Most everyone understands that smoking weed feels great – yet, some will deny themselves that state of bliss. Fearful of repercussions from the many different law enforcement entities that hate pot out of ignorance, many suffer in silence. However, with a new study out indicating marijuana’s ability to mitigate the symptoms of opiate withdrawals in subjects undergoing methadone maintenance treatment, many may soon find themselves reevaluating marijuana as a new Anti-Gateway drug?
Just published in The American Journal on Addictions, a new study conducted by researchers at the Farber Institute for Neurosciences at Thomas Jefferson University, located in Philadelphia have determined through the close observation of 90+ opiate dependent individuals, that marijuana greatly reduces withdrawal symptoms in addicts undergoing methadone treatment. Concluding that
“the present findings may point to a novel intervention to be employed during treatment for opiate dependencies that specifically targets cannabinoid – opiate system interactions.”
When asked to rate their withdraw discomfort level on the clinical opiate withdrawal scale, most recovering addicts found increased marijuana consumption reduced the level of discomfort associated with a painful process of opiate withdrawal. Leading scientists involved in this research to surmise
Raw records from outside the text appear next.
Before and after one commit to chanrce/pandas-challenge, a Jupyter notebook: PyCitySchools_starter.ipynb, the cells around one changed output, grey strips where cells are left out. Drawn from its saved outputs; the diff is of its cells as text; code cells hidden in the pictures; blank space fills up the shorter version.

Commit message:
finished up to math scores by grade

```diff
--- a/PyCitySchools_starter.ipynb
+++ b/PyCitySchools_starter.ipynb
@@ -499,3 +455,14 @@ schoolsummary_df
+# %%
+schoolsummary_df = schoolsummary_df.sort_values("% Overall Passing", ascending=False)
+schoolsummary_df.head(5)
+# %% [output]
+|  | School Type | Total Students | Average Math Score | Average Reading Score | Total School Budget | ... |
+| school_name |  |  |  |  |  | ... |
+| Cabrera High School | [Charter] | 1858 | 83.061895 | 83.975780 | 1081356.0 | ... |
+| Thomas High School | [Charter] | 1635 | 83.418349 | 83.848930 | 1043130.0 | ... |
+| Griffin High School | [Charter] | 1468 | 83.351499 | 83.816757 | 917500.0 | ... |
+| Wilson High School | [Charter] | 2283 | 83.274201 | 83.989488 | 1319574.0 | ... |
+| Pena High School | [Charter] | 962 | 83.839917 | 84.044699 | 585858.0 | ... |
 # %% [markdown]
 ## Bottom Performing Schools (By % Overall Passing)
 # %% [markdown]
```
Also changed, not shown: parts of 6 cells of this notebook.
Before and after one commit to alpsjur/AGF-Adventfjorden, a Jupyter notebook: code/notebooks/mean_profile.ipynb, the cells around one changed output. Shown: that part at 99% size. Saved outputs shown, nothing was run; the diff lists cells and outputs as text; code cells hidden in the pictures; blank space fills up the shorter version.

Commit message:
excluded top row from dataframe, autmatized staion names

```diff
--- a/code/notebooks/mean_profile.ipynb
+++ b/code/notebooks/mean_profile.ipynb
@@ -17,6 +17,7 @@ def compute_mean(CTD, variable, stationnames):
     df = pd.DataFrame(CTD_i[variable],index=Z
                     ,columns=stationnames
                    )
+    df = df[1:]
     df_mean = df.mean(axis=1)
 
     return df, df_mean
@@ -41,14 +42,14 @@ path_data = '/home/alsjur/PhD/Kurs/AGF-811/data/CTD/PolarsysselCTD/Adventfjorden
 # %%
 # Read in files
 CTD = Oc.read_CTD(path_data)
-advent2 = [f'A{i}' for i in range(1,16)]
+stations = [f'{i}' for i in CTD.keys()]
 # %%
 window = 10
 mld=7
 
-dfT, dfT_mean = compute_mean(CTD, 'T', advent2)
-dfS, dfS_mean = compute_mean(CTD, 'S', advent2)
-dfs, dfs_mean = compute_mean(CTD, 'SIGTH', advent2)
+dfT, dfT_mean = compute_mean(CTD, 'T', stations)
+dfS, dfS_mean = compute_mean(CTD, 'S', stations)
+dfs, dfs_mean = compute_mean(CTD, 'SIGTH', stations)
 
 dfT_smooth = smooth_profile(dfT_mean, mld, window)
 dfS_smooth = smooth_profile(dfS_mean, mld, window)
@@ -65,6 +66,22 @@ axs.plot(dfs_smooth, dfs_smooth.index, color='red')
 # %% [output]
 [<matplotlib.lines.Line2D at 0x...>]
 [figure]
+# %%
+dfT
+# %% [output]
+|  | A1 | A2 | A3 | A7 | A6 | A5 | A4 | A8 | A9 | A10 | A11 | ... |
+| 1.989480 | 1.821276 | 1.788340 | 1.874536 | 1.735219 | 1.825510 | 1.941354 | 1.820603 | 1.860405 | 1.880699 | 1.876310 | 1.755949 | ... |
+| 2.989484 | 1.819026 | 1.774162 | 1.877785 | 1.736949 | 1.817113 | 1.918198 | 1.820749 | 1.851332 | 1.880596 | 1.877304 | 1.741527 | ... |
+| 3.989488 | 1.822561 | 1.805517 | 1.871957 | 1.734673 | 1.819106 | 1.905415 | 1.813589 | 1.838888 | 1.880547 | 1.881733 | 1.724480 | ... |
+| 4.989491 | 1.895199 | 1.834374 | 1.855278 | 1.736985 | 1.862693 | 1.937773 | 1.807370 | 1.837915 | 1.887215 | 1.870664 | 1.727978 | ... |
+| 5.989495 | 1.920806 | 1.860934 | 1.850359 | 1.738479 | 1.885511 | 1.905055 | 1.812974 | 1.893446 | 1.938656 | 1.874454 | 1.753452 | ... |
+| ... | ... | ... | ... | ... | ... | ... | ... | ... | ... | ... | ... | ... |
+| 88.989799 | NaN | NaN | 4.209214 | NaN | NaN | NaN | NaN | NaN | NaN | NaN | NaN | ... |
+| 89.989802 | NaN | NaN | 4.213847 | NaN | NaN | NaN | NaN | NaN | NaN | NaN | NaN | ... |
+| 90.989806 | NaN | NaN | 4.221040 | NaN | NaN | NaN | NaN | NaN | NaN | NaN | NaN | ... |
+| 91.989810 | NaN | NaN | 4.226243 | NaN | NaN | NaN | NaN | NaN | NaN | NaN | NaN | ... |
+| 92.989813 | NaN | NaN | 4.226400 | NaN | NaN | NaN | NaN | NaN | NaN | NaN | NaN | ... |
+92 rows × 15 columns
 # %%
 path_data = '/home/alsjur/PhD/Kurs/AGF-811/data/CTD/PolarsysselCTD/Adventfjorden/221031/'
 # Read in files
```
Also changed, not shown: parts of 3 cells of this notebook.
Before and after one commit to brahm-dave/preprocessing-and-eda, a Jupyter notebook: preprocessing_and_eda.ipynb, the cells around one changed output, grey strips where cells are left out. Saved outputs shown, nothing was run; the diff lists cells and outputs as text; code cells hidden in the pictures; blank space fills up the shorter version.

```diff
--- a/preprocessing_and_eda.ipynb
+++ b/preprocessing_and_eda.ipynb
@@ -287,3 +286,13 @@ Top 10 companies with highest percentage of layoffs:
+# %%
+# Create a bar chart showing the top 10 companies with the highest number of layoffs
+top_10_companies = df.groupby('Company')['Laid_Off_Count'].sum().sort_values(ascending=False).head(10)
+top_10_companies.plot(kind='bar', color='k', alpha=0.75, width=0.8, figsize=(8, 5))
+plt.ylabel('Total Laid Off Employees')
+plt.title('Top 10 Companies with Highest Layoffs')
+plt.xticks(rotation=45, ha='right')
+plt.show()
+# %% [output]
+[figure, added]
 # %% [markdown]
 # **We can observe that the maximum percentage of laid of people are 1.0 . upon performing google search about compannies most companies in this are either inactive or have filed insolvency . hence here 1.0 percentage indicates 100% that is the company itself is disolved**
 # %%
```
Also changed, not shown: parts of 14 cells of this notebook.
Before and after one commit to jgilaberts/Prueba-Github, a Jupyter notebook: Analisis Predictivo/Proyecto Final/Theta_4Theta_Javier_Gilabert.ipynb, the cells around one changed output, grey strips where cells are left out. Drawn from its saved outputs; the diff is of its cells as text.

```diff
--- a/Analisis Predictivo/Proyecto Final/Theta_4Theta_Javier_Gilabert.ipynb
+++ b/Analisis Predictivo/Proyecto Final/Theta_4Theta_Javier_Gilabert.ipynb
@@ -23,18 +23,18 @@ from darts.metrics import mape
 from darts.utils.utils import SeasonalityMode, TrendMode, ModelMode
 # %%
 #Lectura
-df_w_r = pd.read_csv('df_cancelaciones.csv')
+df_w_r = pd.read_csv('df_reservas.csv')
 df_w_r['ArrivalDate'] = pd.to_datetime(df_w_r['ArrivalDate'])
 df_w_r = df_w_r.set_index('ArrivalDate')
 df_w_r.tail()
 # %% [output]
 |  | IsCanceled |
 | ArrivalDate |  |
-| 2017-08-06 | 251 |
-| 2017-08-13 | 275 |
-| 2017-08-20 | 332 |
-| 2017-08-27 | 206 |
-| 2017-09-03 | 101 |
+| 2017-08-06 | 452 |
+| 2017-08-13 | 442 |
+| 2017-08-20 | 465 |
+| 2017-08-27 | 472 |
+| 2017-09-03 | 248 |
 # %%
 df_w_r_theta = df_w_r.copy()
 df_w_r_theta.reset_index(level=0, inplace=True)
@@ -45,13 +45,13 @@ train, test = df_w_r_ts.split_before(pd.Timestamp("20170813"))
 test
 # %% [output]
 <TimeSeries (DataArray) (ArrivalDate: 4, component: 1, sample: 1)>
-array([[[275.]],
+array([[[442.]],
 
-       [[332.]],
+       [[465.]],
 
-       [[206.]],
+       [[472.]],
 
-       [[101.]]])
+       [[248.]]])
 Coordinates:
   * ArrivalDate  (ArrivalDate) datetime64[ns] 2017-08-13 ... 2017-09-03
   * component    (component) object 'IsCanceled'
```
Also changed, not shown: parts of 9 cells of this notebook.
“these results suggested a potential role for cannabis and reduction of withdrawal severity during methadone induction.”
While medical marijuana research has been coming out hard and fast in the last past six months, and most understand its ability to alleviate chronic pain, nausea, muscular spasms, insomnia and a host of other debilitating health issues. The idea that marijuana can help heroin addicts back down from their addiction enters a whole new realm of miracle applications for cannabis.